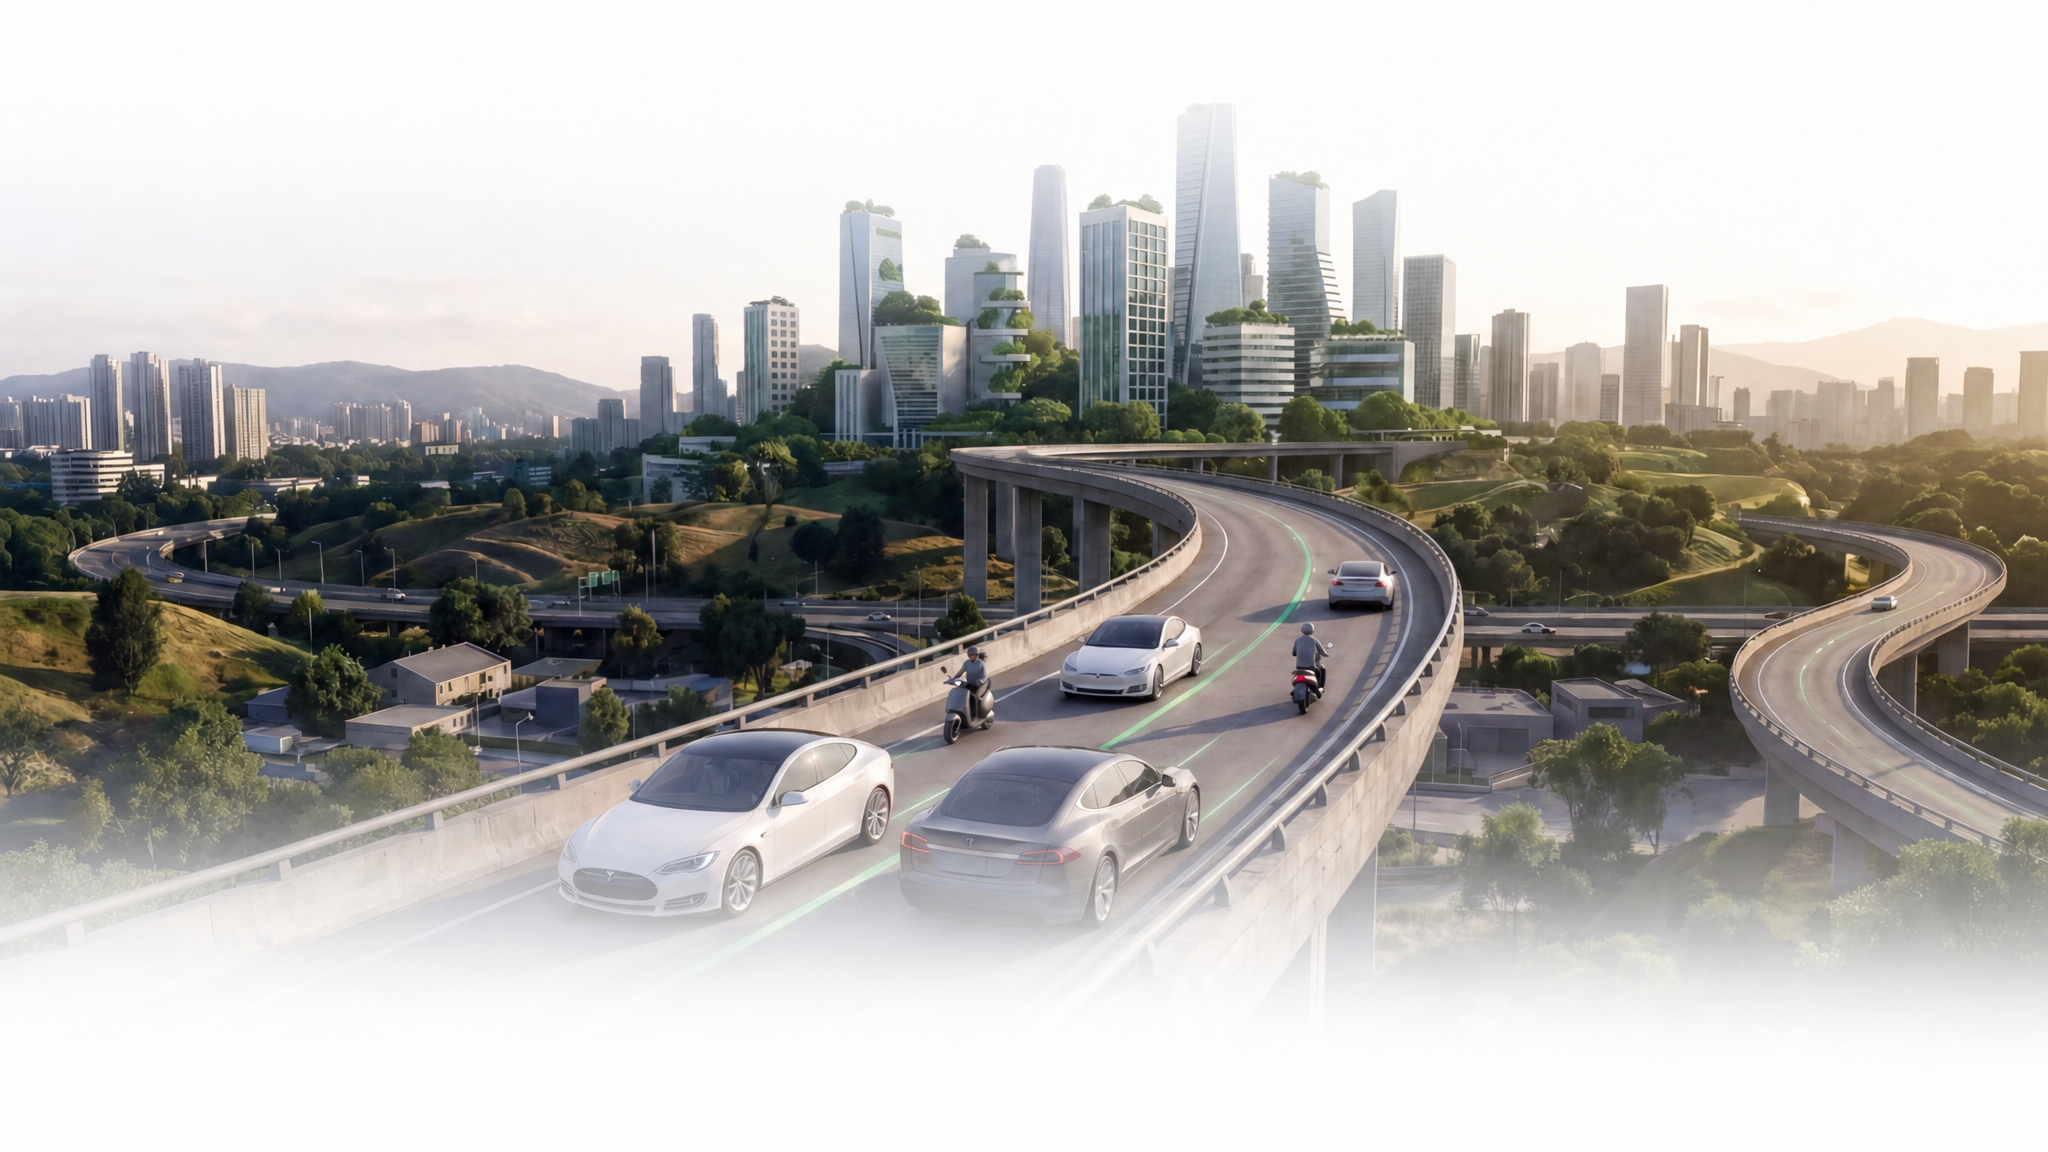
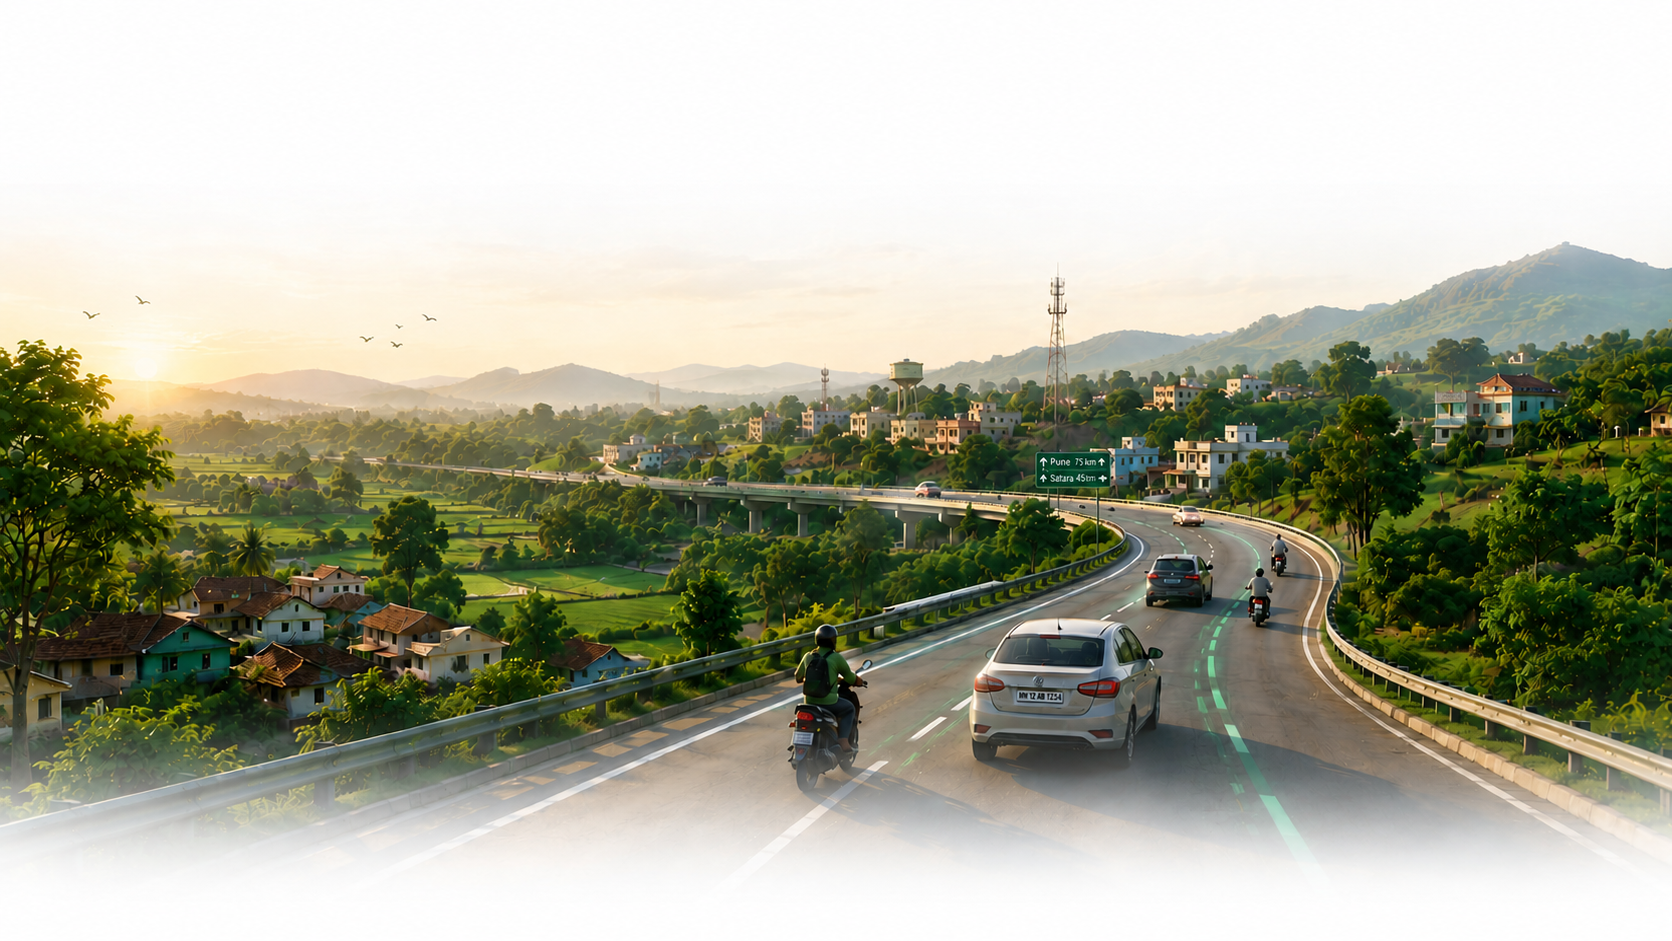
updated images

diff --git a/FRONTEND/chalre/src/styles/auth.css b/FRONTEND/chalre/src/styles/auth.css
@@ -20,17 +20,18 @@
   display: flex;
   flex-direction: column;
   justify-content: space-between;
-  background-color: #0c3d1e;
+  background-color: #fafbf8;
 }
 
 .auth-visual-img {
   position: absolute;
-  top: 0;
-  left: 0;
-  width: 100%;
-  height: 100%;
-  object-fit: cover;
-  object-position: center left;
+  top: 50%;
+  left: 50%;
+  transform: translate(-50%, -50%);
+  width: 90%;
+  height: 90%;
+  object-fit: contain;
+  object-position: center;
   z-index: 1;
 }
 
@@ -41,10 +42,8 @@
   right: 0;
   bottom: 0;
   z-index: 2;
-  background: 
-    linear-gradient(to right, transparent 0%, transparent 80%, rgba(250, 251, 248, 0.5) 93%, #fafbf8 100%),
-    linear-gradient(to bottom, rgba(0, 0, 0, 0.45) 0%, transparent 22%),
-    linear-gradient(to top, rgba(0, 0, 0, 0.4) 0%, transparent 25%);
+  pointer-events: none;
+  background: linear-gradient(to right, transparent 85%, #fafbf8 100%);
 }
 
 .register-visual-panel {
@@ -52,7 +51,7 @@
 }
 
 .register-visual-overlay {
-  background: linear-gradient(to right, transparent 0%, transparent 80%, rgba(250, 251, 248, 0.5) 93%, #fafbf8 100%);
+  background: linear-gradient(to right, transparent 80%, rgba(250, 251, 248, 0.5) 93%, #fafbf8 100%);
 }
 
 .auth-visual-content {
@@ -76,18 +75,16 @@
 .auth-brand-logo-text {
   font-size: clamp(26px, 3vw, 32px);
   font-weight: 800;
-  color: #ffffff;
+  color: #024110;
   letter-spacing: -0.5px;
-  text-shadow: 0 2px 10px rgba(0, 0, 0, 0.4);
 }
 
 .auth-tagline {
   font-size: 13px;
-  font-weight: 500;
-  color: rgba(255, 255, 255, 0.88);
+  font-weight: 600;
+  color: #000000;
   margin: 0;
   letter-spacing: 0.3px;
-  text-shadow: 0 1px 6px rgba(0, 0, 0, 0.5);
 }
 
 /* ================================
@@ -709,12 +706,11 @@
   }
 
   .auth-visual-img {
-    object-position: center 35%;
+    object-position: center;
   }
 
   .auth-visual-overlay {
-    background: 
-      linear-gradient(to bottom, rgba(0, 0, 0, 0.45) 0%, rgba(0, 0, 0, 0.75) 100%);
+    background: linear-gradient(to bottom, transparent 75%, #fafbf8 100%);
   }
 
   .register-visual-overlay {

◇ ◇ ◇ ◇ ◇ ◇ ◇

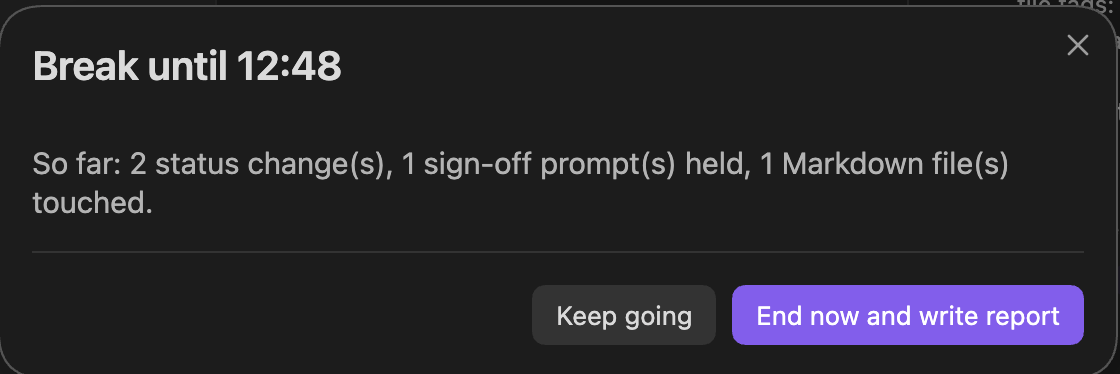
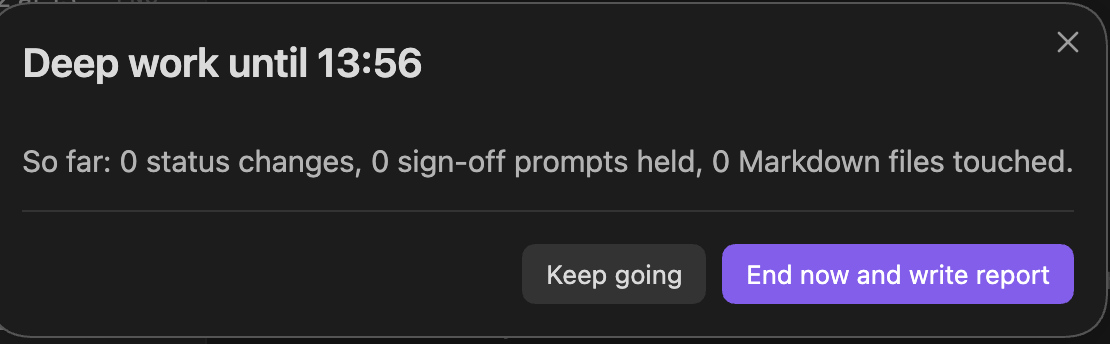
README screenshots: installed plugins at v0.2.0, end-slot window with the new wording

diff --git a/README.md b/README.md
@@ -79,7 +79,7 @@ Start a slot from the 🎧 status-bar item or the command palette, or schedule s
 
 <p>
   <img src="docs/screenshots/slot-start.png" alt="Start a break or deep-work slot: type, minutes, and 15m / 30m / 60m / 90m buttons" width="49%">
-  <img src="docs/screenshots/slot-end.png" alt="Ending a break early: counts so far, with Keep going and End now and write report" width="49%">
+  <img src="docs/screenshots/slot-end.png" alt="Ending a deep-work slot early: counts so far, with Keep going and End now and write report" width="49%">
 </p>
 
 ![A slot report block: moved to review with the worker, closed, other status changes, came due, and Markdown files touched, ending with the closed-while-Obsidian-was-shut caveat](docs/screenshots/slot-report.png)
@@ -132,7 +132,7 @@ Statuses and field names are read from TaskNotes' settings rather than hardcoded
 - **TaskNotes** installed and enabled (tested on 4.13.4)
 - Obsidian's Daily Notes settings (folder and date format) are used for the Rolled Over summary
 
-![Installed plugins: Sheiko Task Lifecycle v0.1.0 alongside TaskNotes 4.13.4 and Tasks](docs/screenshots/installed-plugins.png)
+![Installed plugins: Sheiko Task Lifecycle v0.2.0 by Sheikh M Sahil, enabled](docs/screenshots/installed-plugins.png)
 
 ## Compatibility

◇ ◇ ◇ ◇ ◇ ◇ ◇

TASK GOAL ->
List every line in the records above that contains the word "TaskNotes".

ANSWER BOX ->
@@ -132,7 +132,7 @@ Statuses and field names are read from TaskNotes' settings rather than hardcoded
 - **TaskNotes** installed and enabled (tested on 4.13.4)
-![Installed plugins: Sheiko Task Lifecycle v0.1.0 alongside TaskNotes 4.13.4 and Tasks](docs/screenshots/installed-plugins.png)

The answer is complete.